The Arabist

The Arabist

By Issandr El Amrani and friends.

Mauritania's constitutional referendum

Mauritania -- yes, the poor, backward, drought-stricken, desert state of Mauritania -- has voted for constitutional amendments in a national referendum that imposes term limits on the presidency. Early results on the 25 June referendum indicate that Mauritanians approved by 97% the reform, with at least 76% of eligible voters casting their votes.

The reforms they voted on included limiting presidential terms to two five-year terms and preventing the president from holding on to his post if older than 75. While the former reform, while not a first, is rare enough in the region (and in places like Tunisia, Ben Ali amended the constitution to remove term limits), the latter is the first time anywhere, as far as I know, that age limits have been placed on a president. If this rule was applied, neither Egypt nor France would be able to hold on to their current presidents!
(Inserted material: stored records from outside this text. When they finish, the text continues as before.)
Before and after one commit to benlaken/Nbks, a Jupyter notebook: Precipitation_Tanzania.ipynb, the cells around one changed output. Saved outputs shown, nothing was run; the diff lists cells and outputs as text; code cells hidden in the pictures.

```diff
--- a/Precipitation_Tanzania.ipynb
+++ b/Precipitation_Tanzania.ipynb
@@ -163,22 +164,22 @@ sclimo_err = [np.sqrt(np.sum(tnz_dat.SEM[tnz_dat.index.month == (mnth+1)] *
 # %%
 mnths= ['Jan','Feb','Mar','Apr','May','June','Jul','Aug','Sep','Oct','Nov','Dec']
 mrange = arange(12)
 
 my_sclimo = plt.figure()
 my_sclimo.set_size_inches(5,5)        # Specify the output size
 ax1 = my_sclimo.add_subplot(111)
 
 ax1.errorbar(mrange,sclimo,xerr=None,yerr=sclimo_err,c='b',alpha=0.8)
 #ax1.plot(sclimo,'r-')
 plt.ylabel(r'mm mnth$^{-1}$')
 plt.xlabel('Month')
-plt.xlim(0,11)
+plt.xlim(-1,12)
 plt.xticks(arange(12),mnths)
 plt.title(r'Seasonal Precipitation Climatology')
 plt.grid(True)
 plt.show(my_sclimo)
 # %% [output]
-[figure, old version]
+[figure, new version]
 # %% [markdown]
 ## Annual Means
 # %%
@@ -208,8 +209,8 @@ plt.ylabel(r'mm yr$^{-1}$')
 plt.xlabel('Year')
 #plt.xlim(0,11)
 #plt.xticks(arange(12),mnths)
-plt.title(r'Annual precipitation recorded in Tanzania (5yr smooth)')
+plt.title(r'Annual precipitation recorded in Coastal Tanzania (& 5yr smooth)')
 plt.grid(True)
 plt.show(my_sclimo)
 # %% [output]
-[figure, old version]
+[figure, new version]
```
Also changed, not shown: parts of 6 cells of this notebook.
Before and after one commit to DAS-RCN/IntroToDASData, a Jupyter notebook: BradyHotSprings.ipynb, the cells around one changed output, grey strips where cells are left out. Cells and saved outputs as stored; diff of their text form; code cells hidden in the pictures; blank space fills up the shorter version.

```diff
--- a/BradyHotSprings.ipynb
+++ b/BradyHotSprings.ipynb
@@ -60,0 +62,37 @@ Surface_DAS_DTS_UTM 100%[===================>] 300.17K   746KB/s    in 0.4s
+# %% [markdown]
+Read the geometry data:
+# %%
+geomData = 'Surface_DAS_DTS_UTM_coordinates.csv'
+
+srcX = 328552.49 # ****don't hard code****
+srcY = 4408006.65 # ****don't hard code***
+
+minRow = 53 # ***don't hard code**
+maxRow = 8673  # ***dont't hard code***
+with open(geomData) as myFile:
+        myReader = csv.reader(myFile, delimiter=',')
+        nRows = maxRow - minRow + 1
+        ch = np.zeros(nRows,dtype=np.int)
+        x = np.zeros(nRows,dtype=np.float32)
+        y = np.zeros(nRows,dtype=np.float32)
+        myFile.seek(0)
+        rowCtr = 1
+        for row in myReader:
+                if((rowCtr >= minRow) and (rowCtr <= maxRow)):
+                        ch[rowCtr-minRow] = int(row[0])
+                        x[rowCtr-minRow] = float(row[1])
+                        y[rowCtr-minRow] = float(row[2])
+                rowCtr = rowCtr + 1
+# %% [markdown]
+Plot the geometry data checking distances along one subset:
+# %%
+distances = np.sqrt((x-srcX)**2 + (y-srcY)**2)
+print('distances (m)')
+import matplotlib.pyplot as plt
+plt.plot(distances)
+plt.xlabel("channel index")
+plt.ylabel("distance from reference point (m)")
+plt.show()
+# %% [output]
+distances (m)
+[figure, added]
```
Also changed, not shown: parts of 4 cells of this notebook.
Explaining his motives for the referendum, the leader of the junta that staged a coup in August 2005, Ely Ould Mohammed Vall, said:
If the president remains in power for 18, 20 or 30 years and plans to pass his position on to his son or another person of his choice, this would be personal power and a way of ruling that does not take into account the interest of the country or its citizens.
He's not going to be popular at the next Arab League meeting.

There are also further precautions in the constitution: presidential candidates must pledge that he will not back any revision to the constitution that would change the provisions on presidential terms. The constitution's article 99 also states that no constitutional amendment of presidential terms can be made at all.

Naturally, all of this can be changed by a despot who comes along later. But Mauritanians did suffer under Maaouya Ould Taya, the ousted leader who ruled from 1984 to 2005. Perhaps they've learned the hard way that these rules are valuable. If it works out, they'll be putting to shame Arab autocrats and giving new legitimacy to palace coups -- as I remember Egyptian columnist Fahmi Howeidy predicting last August.

Jonathan Edelstein over at the Head Heeb is less sanguine about the referendum and points out that the constitution still remains strongly presidential, with the president having considerable power over the prime minister and the cabinet. While I agree with him on that point, I still think the insistence on term limits is quite a step forward. Now we'll have to see how parliamentary elections this Fall and presidential elections next Spring will be carried out.